Tonight should be an amazing display of pitching in Game 1 of the World Series. We’ll have it showing on the big screen here at the Tap Room (and you can watch leisurely, O’s fans, now that the New York Yankees are home, too).
Three-time NL Cy Young Award winner Clayton Kershaw of the Los Angeles Dodgers faces one-time AL Cy Young Award winner Dallas Keuchel of the Houston Astros.
As good as Keuchel is, the advantage goes to Kershaw. It would go to Kershaw even if he were facing Justin Verlander, who will be the Astros’ Game 2 starter.
Frankly, I’d give the advantage to Kershaw in a matchup against any other pitcher in the majors right now. In my opinion, he’s the best. And it doesn’t bother me that he hasn’t pitched in a World Series yet or that he has a 4.40 ERA in 21 postseason games (17 starts).
He’s my call if I had to give the ball to any current hurler to start the final game – or first game, I suppose – of the World Series.
But that got me thinking: If I had to give the ball to any former Oriole in franchise history to pitch the deciding game of a World Series, who would it be?
The obvious answer is Jim Palmer, the Hall of Famer who won a franchise-best 268 regular season games for the Orioles in his splendid career and also picked up a World Series victory for the club in three different decades (1966, 1970, 1971, 1983).
Palmer pitched in nine World Series games for the Orioles, started eight of them, and had a cumulative 3.20 ERA on the game’s biggest stage. In the postseason, Cakes was 8-3 with a 2.61 ERA in 17 games (15 starts); by far the most playoff wins as an Oriole.
His former teammate, Boog Powell, once told me that if there were a big game that needed to be pitched, Palmer was his guy, without a doubt.
But is it completely without a doubt?
Is it a slam dunk in your mind that you would give the Game 7 baseball for the Orioles to Palmer ahead of anyone else in franchise history?
There are some tremendous choices if the only requirement is they had to pitch at least one game for the modern-day (since 1954) Orioles.
Strangely, Palmer never actually pitched the deciding contest of a World Series, but that was happenstance, not design. He started Game 2 in 1966 against Sandy Koufax, Game 3 in 1969, Games 1 and 4 (which would have been the clincher, but Eddie Watt blew the lead in the eighth) in 1970, Games 2 and 6 (another potential clincher in which he pitched great) in 1971 and Games 2 and 6 (a third potential clincher the Orioles didn’t win despite Palmer’s solid performance) in 1979.
The Orioles have had three World Series clinchers end up in their favor – and all three were complete-games thrown by left-handers: Dave McNally in 1966, Mike Cuellar in 1970 and Scott McGregor in 1983.
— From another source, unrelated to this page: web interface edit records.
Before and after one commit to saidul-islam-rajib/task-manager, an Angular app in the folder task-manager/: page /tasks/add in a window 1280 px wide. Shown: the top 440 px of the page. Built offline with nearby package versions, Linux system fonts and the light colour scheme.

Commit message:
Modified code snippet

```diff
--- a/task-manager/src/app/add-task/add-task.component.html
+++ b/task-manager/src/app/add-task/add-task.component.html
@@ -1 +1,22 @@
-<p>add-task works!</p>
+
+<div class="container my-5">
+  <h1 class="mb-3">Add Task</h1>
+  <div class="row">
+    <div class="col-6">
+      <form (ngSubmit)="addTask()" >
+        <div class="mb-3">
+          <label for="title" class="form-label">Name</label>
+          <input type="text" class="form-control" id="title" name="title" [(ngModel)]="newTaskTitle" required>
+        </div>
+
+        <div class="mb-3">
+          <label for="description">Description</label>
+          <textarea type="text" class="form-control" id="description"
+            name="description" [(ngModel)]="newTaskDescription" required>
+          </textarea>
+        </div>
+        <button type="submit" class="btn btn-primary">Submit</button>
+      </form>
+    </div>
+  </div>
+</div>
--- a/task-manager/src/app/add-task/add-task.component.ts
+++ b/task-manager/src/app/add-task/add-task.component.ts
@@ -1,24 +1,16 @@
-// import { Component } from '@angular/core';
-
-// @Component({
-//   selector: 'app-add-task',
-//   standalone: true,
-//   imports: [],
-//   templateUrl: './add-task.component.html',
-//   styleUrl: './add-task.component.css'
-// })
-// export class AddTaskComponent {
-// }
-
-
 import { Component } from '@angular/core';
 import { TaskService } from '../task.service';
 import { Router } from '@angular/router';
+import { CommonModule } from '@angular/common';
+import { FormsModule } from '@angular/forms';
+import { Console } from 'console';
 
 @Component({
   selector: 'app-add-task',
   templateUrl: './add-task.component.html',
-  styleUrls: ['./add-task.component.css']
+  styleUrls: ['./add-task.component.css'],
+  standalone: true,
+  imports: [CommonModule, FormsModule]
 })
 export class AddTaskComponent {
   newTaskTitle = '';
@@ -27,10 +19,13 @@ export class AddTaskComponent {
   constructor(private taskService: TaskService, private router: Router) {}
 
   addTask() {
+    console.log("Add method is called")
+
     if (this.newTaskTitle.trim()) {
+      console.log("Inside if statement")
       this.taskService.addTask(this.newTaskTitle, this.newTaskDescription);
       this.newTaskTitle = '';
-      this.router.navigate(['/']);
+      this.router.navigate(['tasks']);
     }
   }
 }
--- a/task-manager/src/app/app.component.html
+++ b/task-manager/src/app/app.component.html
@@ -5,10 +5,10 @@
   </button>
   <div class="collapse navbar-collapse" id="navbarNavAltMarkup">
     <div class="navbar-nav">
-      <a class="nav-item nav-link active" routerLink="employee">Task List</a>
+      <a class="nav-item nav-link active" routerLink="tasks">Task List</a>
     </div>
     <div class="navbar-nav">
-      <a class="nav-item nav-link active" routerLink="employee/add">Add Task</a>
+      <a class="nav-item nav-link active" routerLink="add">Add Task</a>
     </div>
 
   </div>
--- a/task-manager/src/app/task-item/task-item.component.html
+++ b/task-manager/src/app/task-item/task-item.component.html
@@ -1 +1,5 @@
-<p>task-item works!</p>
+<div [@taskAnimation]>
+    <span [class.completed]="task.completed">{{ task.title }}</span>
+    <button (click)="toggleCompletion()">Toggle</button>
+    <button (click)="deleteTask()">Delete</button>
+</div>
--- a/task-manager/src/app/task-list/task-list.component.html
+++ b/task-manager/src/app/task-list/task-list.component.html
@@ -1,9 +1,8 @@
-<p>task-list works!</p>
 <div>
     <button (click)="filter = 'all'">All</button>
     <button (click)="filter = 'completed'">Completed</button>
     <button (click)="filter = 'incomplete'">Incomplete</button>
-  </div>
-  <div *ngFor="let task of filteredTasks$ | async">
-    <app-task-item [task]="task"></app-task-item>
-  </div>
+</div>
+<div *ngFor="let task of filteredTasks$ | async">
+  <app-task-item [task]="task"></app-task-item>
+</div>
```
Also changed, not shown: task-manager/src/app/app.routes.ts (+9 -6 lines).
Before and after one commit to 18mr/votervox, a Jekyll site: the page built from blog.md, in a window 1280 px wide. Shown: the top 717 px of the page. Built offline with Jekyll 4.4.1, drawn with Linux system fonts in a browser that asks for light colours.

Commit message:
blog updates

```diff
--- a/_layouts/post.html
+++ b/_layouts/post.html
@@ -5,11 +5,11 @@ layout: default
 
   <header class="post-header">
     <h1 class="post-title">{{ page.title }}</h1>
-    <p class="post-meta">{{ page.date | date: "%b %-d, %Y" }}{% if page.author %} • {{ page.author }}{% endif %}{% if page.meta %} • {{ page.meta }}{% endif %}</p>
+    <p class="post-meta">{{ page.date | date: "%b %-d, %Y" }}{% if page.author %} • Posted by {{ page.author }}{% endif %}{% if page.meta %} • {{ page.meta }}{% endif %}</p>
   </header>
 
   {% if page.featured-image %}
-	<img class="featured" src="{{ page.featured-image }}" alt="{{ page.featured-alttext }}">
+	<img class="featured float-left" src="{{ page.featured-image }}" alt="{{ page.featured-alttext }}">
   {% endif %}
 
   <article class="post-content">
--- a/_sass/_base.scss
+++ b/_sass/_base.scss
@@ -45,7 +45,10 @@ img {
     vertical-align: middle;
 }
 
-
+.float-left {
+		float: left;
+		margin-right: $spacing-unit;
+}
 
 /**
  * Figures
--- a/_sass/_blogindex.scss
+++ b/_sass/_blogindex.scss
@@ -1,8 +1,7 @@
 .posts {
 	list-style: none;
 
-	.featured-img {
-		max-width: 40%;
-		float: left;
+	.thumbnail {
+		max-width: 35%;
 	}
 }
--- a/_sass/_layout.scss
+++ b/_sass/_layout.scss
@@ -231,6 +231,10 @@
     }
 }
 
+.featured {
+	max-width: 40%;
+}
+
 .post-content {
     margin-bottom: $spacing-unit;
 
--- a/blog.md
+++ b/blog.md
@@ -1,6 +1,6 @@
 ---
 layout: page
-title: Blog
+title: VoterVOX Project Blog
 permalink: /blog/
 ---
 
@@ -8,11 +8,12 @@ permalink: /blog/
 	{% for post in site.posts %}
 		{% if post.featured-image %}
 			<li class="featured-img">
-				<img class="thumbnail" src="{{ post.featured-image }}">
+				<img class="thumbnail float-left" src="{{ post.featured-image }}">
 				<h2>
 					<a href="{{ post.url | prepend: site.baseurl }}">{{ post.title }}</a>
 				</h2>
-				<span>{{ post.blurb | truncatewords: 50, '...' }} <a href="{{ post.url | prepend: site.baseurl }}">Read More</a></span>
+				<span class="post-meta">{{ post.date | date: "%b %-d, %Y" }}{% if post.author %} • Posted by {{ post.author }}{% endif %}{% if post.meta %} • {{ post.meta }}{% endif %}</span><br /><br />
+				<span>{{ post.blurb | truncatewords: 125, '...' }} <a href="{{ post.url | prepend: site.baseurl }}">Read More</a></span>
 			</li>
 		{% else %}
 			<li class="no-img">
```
McGregor certainly should get some consideration for taking the ball with the Orioles’ franchise game on the line. He had a 1.63 ERA in six playoff starts and was 2-2 with a 2.12 ERA in four World Series games.
McNally was pretty great in the postseason, too. He had a 2.49 ERA in 14 playoff games (12 starts) and was 4-2 with a 2.34 ERA in the World Series.
Then there was Cuellar, who had a 2.61 ERA in six World Series starts and was 4-4 with a 2.85 ERA in 12 postseason starts.
Those are some really good names to ignore while handing Palmer the ball.
Here are some others, guys who had brilliant careers and pitched for the Orioles at one point: Hoyt Wilhelm, Robin Roberts, Mike Flanagan, Mike Mussina, Curt Schilling.
Hey, how about Don Larsen, who turned in the greatest performance in World Series history nearly two years after the Orioles traded him (in a megadeal) to the New York Yankees. He’s known for his 1956 perfect game (Game 5) versus the Brooklyn Dodgers, but, still, his ERA in five World Series was a cumulative 2.75 ERA in 10 games (six starts).
Larsen, who was an original Oriole in 1954, surely wouldn’t be a bad guy to pencil-in for your one-game assignment to preserve franchise history.
I’m assuming most of you will say Palmer, though – and that’s my call, too.
But maybe, just maybe, you’ll surprise me.
It should least be a fun conversation, anyway.
(Just don’t say Ubaldo Jimenez – leave that for the dimwit jokers on Facebook. Those geniuses are true cutups.)
Tap-In Question: If you could pick one former Oriole to pitch the World Series finale for you, who would it be? Is Jim Palmer the absolute slam dunk?